Ultimately, organization is a personal thing. Good short-term and long-term memory make organization a lot easier. Also, there is a certain kind of uncharted "intelligence" that helps with organization and people lacking in this intelligence are perhaps doomed to disorganization regardless of how many self-help book they read, even if these books are clearly targeted at disorganized people with limited memory and intelligence. (Especially since people with limited memories are prone to buying the same book multiple times.)

The most disappointing thing about GTD, especially when one considers its popularity in the blogosphere, is its limited embrace of technology. Sure, the more expense labelers come with USB ports, but real technology, like Microsoft OneNote 2007, is changing people's lives and GTD has little to say about it. (OneNote is still very rough around the edges, but can be a great organizational tool once one figures out what to with it.)

A high-quality, sheet-feed scanner costs as much as several dozen labelers, but it can also make a world of difference.
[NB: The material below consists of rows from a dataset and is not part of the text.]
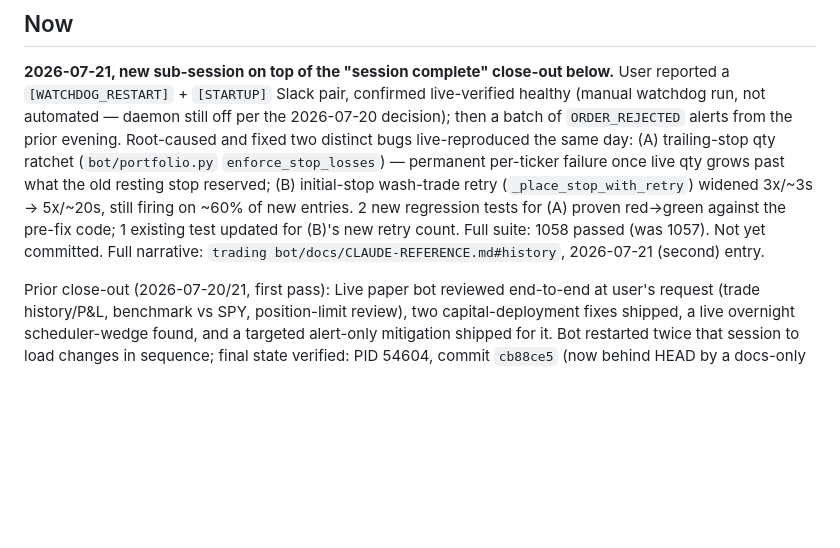
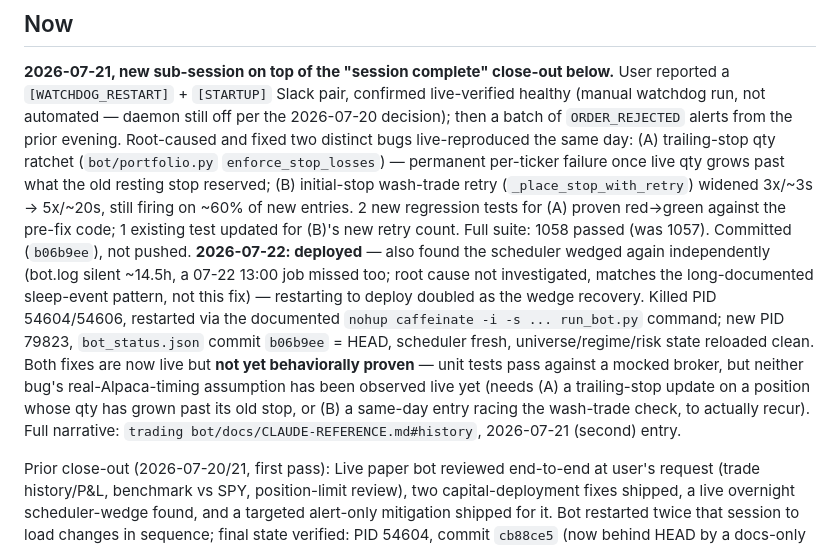
Before and after one commit to APLHAseeking/sentiment-analyzer, a Markdown page: docs/STATE.md, the part around the change. GitHub-like rendering; blank space fills up the shorter version.

Commit message:
docs: record bot restart deploying the ORDER_REJECTED fixes
Also flags an independently-found scheduler wedge (14.5h silent,
unrelated to the fix) that the restart cleared as a side effect.

Co-Authored-By: Claude Sonnet 5 <noreply@anthropic.com>

```diff
--- a/docs/STATE.md
+++ b/docs/STATE.md
@@ -17,8 +17,17 @@ bugs live-reproduced the same day: (A) trailing-stop qty ratchet (`bot/portfolio
 resting stop reserved; (B) initial-stop wash-trade retry (`_place_stop_with_retry`) widened
 3x/~3s -> 5x/~20s, still firing on ~60% of new entries. 2 new regression tests for (A) proven
 red->green against the pre-fix code; 1 existing test updated for (B)'s new retry count. Full
-suite: 1058 passed (was 1057). Not yet committed. Full narrative:
-`trading bot/docs/CLAUDE-REFERENCE.md#history`, 2026-07-21 (second) entry.
+suite: 1058 passed (was 1057). Committed (`b06b9ee`), not pushed. **2026-07-22: deployed** —
+also found the scheduler wedged again independently (bot.log silent ~14.5h, a 07-22 13:00 job
+missed too; root cause not investigated, matches the long-documented sleep-event pattern, not
+this fix) — restarting to deploy doubled as the wedge recovery. Killed PID 54604/54606, restarted
+via the documented `nohup caffeinate -i -s ... run_bot.py` command; new PID 79823, `bot_status.json`
+commit `b06b9ee` = HEAD, scheduler fresh, universe/regime/risk state reloaded clean. Both fixes are
+now live but **not yet behaviorally proven** — unit tests pass against a mocked broker, but neither
+bug's real-Alpaca-timing assumption has been observed live yet (needs (A) a trailing-stop update on
+a position whose qty has grown past its old stop, or (B) a same-day entry racing the wash-trade
+check, to actually recur). Full narrative: `trading bot/docs/CLAUDE-REFERENCE.md#history`,
+2026-07-21 (second) entry.
 
 Prior close-out (2026-07-20/21, first pass): Live paper bot reviewed end-to-end at
 user's request (trade history/P&L, benchmark vs SPY, position-limit review), two
```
As long as one has plentiful monitor real estate, PDFs with OCR'ed text are a lot easier to work with than the original documents in most applications. (Paper still has an edge for quick scanning and for staying out of trouble in airport restrooms.)

In closing, it is worth noting that there is a very good reason that personal planning has all the earmarks of a cult. For the persistent few who actually get organized, one thing soon dawns on themthe organized pay the price for the other people in their lives being disorganized, especially other people in positions of authority, like bosses (or, heaven forbid, professors). Perhaps the GTD book is best read as a utopian novel rather than as the latest and greatest self-help book.

Copyright 2007 by Miller Risk Advisors. Permission granted to forward by electronic means and to excerpt or broadcast 250 words or less provided a citation is made to